• [Data under study]
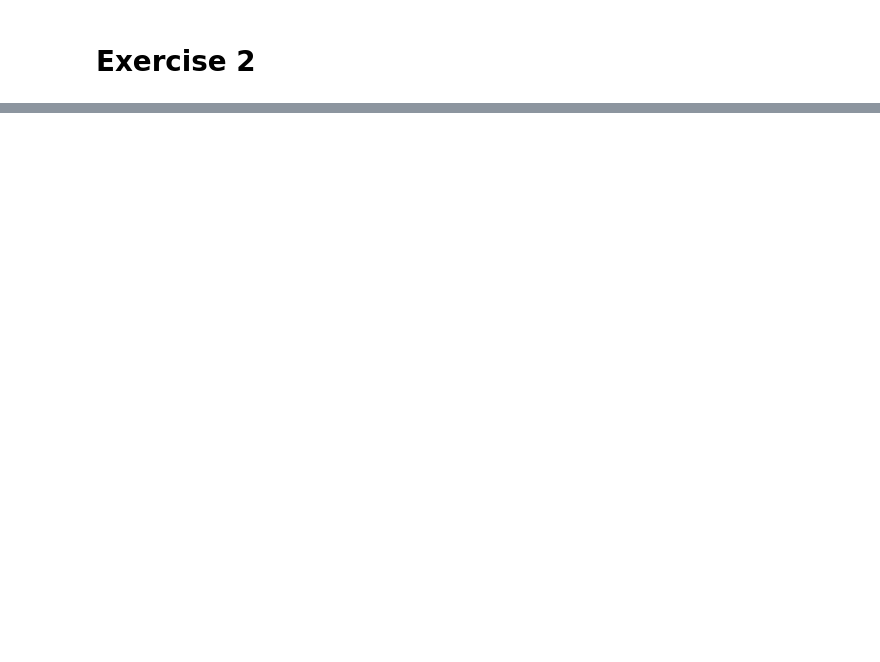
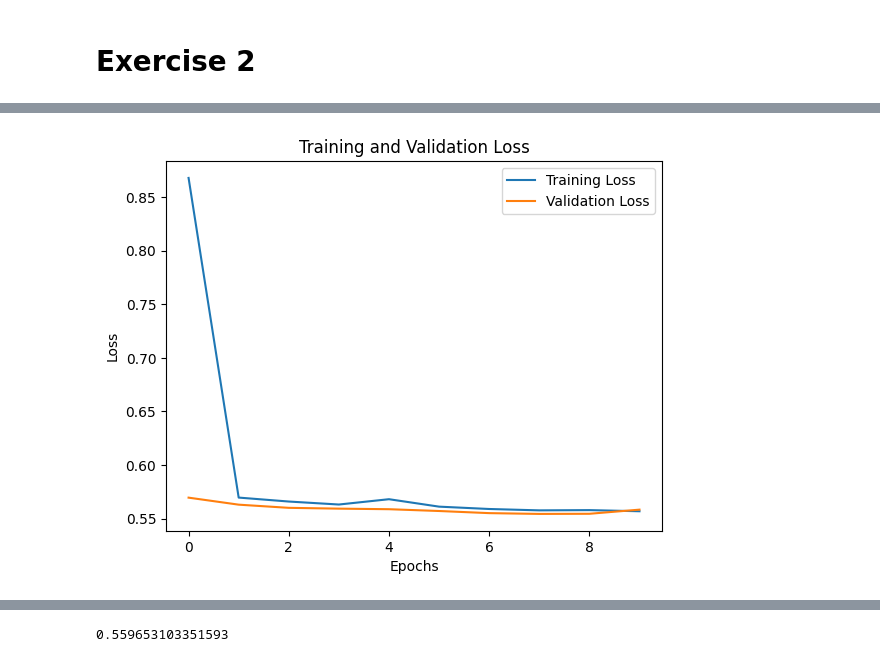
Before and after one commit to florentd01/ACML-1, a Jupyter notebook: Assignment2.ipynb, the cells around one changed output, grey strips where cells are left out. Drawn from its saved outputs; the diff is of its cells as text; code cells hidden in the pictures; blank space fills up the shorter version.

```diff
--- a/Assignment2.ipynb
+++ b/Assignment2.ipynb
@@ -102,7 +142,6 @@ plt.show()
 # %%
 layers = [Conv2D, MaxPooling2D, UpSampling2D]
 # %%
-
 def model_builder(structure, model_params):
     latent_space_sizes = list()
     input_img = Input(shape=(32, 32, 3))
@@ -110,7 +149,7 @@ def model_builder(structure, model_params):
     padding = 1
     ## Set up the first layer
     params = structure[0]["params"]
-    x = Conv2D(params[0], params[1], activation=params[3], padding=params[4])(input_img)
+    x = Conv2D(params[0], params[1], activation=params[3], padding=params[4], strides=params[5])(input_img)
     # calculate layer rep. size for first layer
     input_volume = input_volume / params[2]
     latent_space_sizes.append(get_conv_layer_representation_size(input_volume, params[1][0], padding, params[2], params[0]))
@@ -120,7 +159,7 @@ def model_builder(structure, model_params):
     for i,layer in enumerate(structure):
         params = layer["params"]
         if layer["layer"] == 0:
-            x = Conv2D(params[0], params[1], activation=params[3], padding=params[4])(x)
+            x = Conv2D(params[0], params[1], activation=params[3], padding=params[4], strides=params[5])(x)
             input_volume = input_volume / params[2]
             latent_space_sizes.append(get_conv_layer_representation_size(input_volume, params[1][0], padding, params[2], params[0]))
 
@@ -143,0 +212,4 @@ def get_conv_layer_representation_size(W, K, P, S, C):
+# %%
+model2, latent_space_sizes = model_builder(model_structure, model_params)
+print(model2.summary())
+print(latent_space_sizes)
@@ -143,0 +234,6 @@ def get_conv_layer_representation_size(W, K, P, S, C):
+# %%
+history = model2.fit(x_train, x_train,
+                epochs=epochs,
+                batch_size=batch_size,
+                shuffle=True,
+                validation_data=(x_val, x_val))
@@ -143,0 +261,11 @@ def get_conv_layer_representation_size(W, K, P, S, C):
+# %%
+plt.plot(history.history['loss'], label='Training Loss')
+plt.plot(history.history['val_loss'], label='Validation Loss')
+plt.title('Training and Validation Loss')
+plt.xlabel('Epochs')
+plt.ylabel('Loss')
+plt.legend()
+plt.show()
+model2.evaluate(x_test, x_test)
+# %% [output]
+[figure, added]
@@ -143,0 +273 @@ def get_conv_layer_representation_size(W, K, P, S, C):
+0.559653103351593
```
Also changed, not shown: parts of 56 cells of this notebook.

* * *

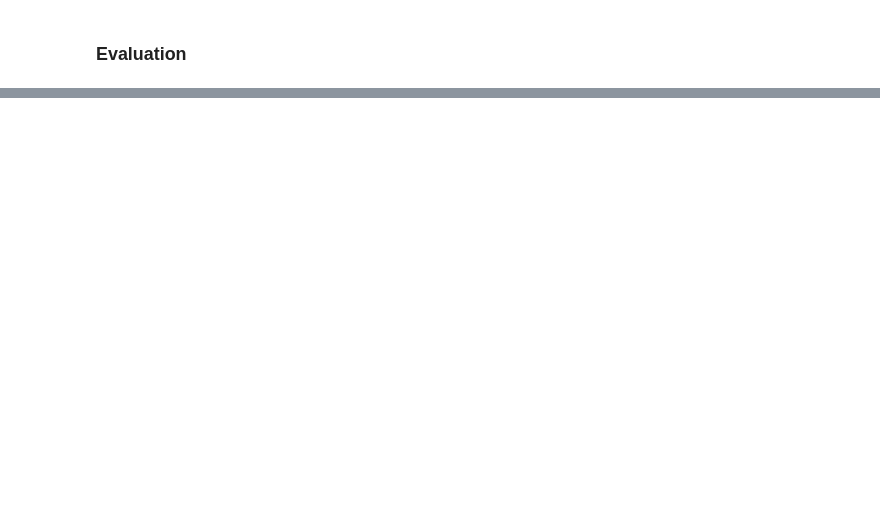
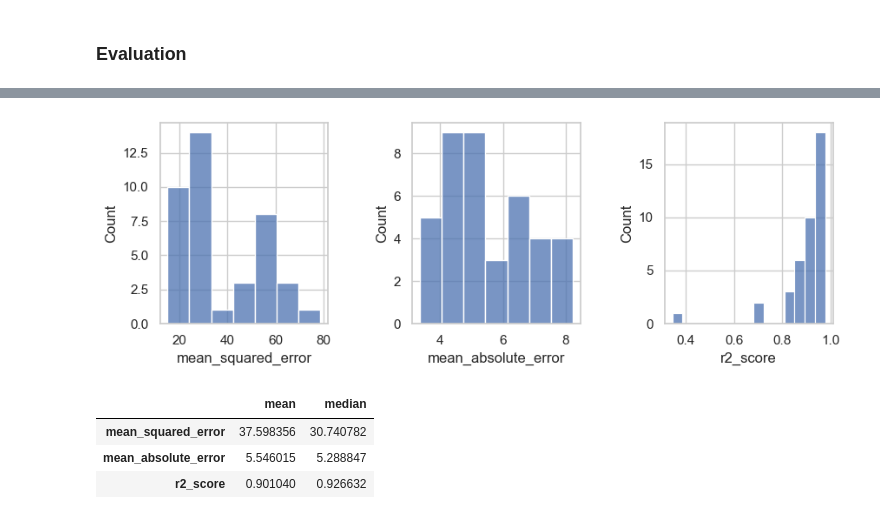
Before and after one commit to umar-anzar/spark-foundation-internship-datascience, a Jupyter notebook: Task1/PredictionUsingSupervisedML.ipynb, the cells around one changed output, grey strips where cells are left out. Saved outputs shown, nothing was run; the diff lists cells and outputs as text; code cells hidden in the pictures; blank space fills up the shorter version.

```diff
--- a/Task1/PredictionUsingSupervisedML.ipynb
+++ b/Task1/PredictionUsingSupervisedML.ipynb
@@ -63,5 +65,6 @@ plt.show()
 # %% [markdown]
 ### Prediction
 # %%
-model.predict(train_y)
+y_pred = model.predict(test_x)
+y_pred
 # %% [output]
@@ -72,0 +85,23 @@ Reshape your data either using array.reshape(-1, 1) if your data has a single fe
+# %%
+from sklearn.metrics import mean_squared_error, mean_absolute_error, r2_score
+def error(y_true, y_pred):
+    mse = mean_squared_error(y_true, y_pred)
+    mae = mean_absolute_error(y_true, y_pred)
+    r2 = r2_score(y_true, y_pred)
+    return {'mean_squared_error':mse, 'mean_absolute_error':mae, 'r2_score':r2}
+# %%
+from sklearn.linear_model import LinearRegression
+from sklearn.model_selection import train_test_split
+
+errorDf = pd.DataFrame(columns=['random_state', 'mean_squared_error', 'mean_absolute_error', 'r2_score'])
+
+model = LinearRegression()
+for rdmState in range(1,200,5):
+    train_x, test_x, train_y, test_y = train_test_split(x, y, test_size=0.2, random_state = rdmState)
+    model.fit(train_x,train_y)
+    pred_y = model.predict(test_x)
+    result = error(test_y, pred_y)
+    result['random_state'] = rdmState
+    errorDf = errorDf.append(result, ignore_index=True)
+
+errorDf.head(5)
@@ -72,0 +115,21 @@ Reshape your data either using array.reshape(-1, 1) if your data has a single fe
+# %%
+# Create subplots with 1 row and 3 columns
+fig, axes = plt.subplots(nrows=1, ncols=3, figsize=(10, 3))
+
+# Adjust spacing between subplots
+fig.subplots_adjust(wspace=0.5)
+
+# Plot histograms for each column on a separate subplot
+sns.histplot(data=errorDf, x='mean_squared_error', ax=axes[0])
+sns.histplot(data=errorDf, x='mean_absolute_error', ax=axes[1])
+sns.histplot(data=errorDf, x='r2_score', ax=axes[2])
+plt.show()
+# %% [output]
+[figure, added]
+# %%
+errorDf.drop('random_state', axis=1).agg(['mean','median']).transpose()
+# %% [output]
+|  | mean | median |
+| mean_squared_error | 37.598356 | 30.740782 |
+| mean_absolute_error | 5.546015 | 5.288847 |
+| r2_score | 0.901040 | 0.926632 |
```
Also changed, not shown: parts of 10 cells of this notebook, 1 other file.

==

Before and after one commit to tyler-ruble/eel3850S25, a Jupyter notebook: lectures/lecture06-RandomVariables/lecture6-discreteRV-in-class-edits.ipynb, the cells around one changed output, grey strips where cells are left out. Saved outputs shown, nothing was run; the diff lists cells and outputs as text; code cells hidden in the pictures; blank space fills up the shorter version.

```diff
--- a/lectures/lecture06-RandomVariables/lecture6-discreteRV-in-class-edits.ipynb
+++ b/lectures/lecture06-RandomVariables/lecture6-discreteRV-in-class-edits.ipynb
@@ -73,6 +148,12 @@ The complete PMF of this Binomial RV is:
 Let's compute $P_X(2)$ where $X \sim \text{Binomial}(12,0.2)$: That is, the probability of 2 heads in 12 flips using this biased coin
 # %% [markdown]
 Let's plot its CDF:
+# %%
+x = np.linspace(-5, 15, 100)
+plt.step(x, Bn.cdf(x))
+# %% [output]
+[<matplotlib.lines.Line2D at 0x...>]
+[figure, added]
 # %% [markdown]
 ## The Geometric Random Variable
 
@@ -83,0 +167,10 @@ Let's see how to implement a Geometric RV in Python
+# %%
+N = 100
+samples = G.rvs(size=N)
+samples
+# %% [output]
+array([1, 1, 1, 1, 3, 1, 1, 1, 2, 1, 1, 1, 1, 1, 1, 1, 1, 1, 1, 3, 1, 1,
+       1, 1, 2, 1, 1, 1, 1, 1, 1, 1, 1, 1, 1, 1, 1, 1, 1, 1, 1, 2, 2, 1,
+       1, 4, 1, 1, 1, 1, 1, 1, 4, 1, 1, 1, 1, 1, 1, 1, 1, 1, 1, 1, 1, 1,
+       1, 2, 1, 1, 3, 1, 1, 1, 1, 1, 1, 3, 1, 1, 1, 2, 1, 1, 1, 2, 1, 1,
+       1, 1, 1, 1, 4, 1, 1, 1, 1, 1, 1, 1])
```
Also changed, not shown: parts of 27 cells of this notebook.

• [What needs to be done]
Return only those lines of the records that contain the string "parts".

• [Result of this task]
Also changed, not shown: parts of 56 cells of this notebook.
Also changed, not shown: parts of 10 cells of this notebook, 1 other file.
Also changed, not shown: parts of 27 cells of this notebook.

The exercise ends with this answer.